Being disabled and ill in the ways that I am, I feel, very often, that I’m watching life happen rather than experiencing it. Now everyone likes a bit of people watching (and if you read that and claimed otherwise, liar liar pants on fire) but when that’s your life scrolling past you, strolling past the window, with all of the things you wanted to do and experience and see and taste and enjoy and hate… It’s hard to switch to.
You change the way you are going through life. You find the way you speak has changed. It goes from being “oh that’s something I really want to do”, and instead it becomes “that’s something I always wanted to do”. The past tense slips in, almost without you noticing. And it’s not even a miserable thing, it’s a reality thing.
Before I became ill, one of my aims was always a dream trip to Egypt, where I would go into all the tombs, walk around the pyramids, sail down the Nile, probably end up on a camel at some point (we’ll ignore the fact that they have NO connection to ancient times, there are some exceptions you have to make as a tourist), spend hours (days) in the museum, and lose myself completely in the wonder and amazement. This happening, at some point in my life, even if it took me 30 to save for, was a fact. It would happen. There was no question about it.
Now I know full well that it won’t. I will never do that. Any of it.
So I make do with my books when I can read them, following people online who are doing all of those things (maybe minus the camels, I think there is a novelty factor there and you don’t repeat it), I watch all the documentaries repeatedly to the point I know them word for word. I also – confession time – read all the historical fiction I can get my hands on. Yes I do. To the point where I can almost feel the heat on the back of my neck, can touch the sand, can feel the tears on my face when these wonders come in to view.
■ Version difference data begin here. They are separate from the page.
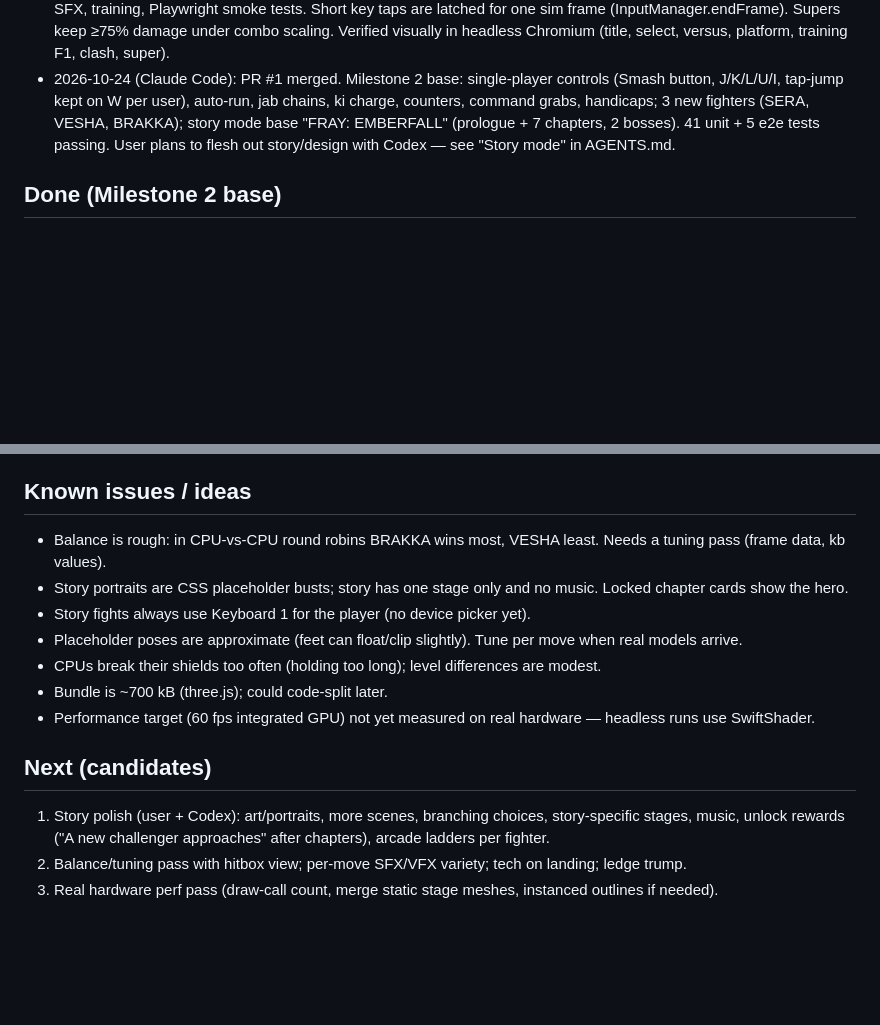
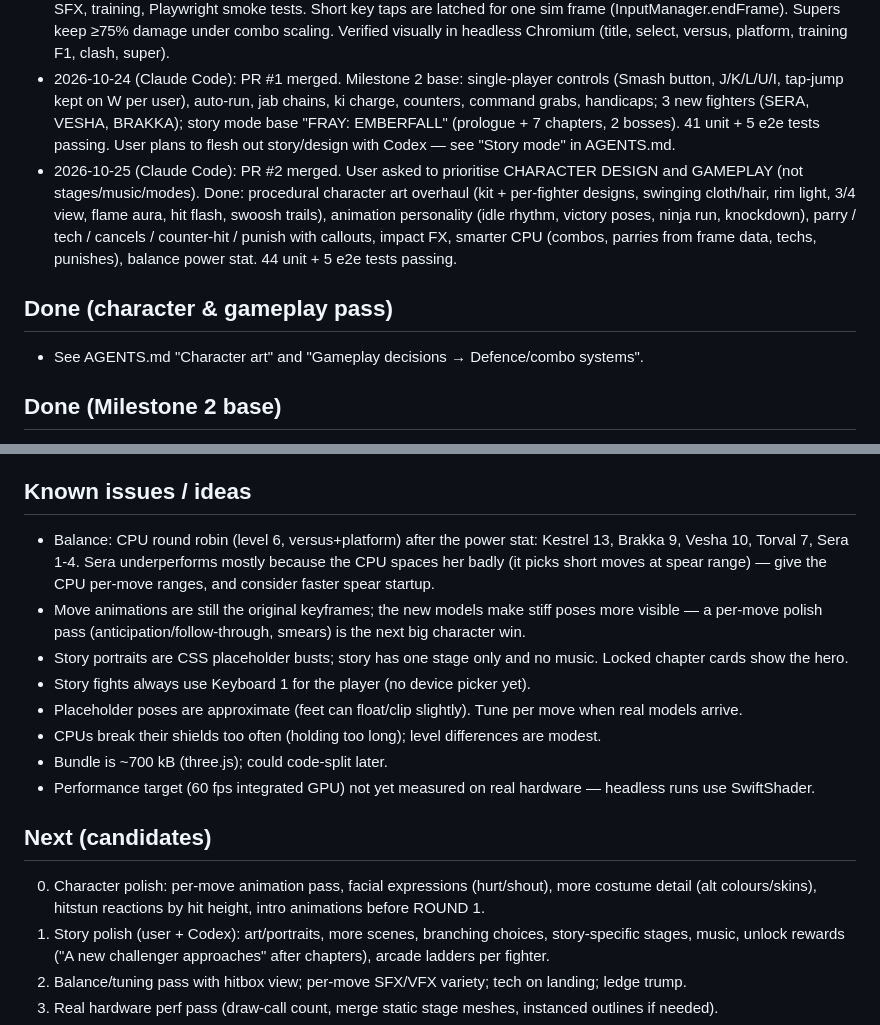
Before and after one commit to patgurrie-code/frzy, a Markdown page: NOTES.md, 2 parts joined by grey strips. Rendered like a GitHub page; blank space fills up the shorter version.

```diff
--- a/NOTES.md
+++ b/NOTES.md
@@ -12,6 +12,14 @@ Shared log for Claude Code and OpenAI Codex. Add a dated entry per session under
   per user), auto-run, jab chains, ki charge, counters, command grabs, handicaps; 3 new fighters (SERA, VESHA, BRAKKA);
   story mode base "FRAY: EMBERFALL" (prologue + 7 chapters, 2 bosses). 41 unit + 5 e2e tests passing.
   User plans to flesh out story/design with Codex — see "Story mode" in AGENTS.md.
+- 2026-10-25 (Claude Code): PR #2 merged. User asked to prioritise CHARACTER DESIGN and GAMEPLAY (not stages/music/modes).
+  Done: procedural character art overhaul (kit + per-fighter designs, swinging cloth/hair, rim light, 3/4 view, flame aura,
+  hit flash, swoosh trails), animation personality (idle rhythm, victory poses, ninja run, knockdown), parry / tech /
+  cancels / counter-hit / punish with callouts, impact FX, smarter CPU (combos, parries from frame data, techs, punishes),
+  balance power stat. 44 unit + 5 e2e tests passing.
+
+## Done (character & gameplay pass)
+- See AGENTS.md "Character art" and "Gameplay decisions → Defence/combo systems".
 
 ## Done (Milestone 2 base)
 - Controls rework for one player (see AGENTS.md "Gameplay decisions"); pause + select screens show a controls sheet.
@@ -39,7 +47,11 @@ Shared log for Claude Code and OpenAI Codex. Add a dated entry per session under
 - Tests: 27 unit tests (determinism, save/load rerun, integer-only, purity grep, gameplay, CPU), 4 Playwright smoke tests.
 
 ## Known issues / ideas
-- Balance is rough: in CPU-vs-CPU round robins BRAKKA wins most, VESHA least. Needs a tuning pass (frame data, kb values).
+- Balance: CPU round robin (level 6, versus+platform) after the power stat: Kestrel 13, Brakka 9, Vesha 10, Torval 7, Sera 1-4.
+  Sera underperforms mostly because the CPU spaces her badly (it picks short moves at spear range) — give the CPU
+  per-move ranges, and consider faster spear startup.
+- Move animations are still the original keyframes; the new models make stiff poses more visible — a per-move polish pass
+  (anticipation/follow-through, smears) is the next big character win.
 - Story portraits are CSS placeholder busts; story has one stage only and no music. Locked chapter cards show the hero.
 - Story fights always use Keyboard 1 for the player (no device picker yet).
 - Placeholder poses are approximate (feet can float/clip slightly). Tune per move when real models arrive.
@@ -48,6 +60,8 @@ Shared log for Claude Code and OpenAI Codex. Add a dated entry per session under
 - Performance target (60 fps integrated GPU) not yet measured on real hardware — headless runs use SwiftShader.
 
 ## Next (candidates)
+0. Character polish: per-move animation pass, facial expressions (hurt/shout), more costume detail (alt colours/skins),
+   hitstun reactions by hit height, intro animations before ROUND 1.
 1. Story polish (user + Codex): art/portraits, more scenes, branching choices, story-specific stages, music, unlock rewards
    ("A new challenger approaches" after chapters), arcade ladders per fighter.
 2. Balance/tuning pass with hitbox view; per-move SFX/VFX variety; tech on landing; ledge trump.
```
Also changed, not shown: AGENTS.md (+24 -2 lines), CLAUDE.md (+24 -2 lines).
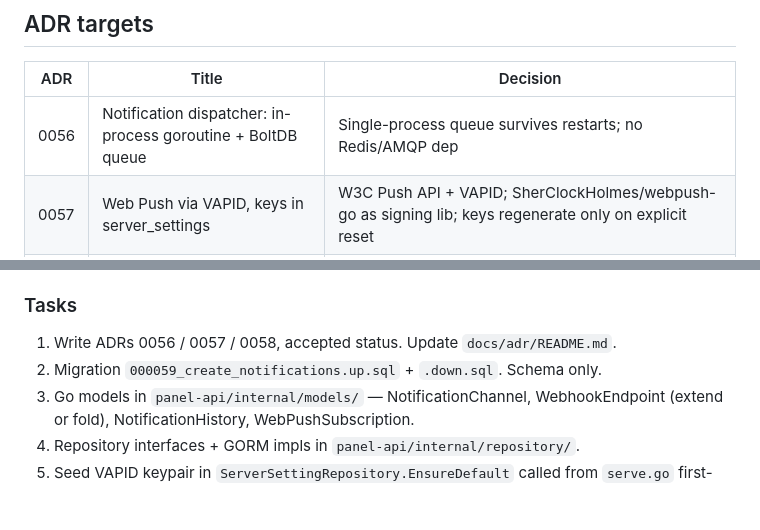
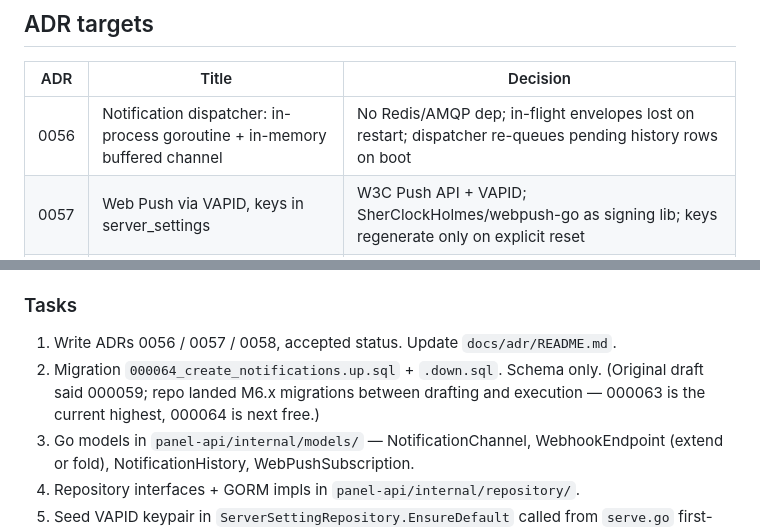
Before and after one commit to mannnrachman/jabali-panel, a Markdown page: plans/m14-notifications.md, 2 parts joined by grey strips. Drawn GitHub-style; blank space fills up the shorter version.

Commit message:
plan(m14): migration 000064 (not 059) + drop BoltDB from dispatcher ADR
Repo landed M6.x migrations between plan draft and dispatch; 000063 is
current highest, next free is 000064. ADR-0056 scope tightened:
in-memory buffered channel (no BoltDB, no Redis). In-flight envelopes
lost on restart; dispatcher re-queues notification_history rows with
outcome='pending' on boot up to max_retries.

```diff
--- a/plans/m14-notifications.md
+++ b/plans/m14-notifications.md
@@ -37,7 +37,7 @@ System events that fan out to notifications:
 
 | ADR  | Title                                                      | Decision                                                                                                   |
 | ---- | ---------------------------------------------------------- | ---------------------------------------------------------------------------------------------------------- |
-| 0056 | Notification dispatcher: in-process goroutine + BoltDB queue | Single-process queue survives restarts; no Redis/AMQP dep                                                  |
+| 0056 | Notification dispatcher: in-process goroutine + in-memory buffered channel | No Redis/AMQP dep; in-flight envelopes lost on restart; dispatcher re-queues pending history rows on boot |
 | 0057 | Web Push via VAPID, keys in server_settings                | W3C Push API + VAPID; SherClockHolmes/webpush-go as signing lib; keys regenerate only on explicit reset    |
 | 0058 | ntfy.sh: POST topic URL, optional bearer + priority + tags | No vendor SDK; plain HTTP POST; self-hosted or public; channel config stores full topic URL + optional bearer |
 
@@ -101,7 +101,7 @@ ServerSettings seeded at boot:
 
 ### Tasks
 1. Write ADRs 0056 / 0057 / 0058, accepted status. Update `docs/adr/README.md`.
-2. Migration `000059_create_notifications.up.sql` + `.down.sql`. Schema only.
+2. Migration `000064_create_notifications.up.sql` + `.down.sql`. Schema only. (Original draft said 000059; repo landed M6.x migrations between drafting and execution — 000063 is the current highest, 000064 is next free.)
 3. Go models in `panel-api/internal/models/` — NotificationChannel, WebhookEndpoint (extend or fold), NotificationHistory, WebPushSubscription.
 4. Repository interfaces + GORM impls in `panel-api/internal/repository/`.
 5. Seed VAPID keypair in `ServerSettingRepository.EnsureDefault` called from `serve.go` first-boot init (mirror how ManagedIP default row seeds).
```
You just change your view. Being ill, and staying ill, is an on going process, and so is the way you feel about it. And that is okay.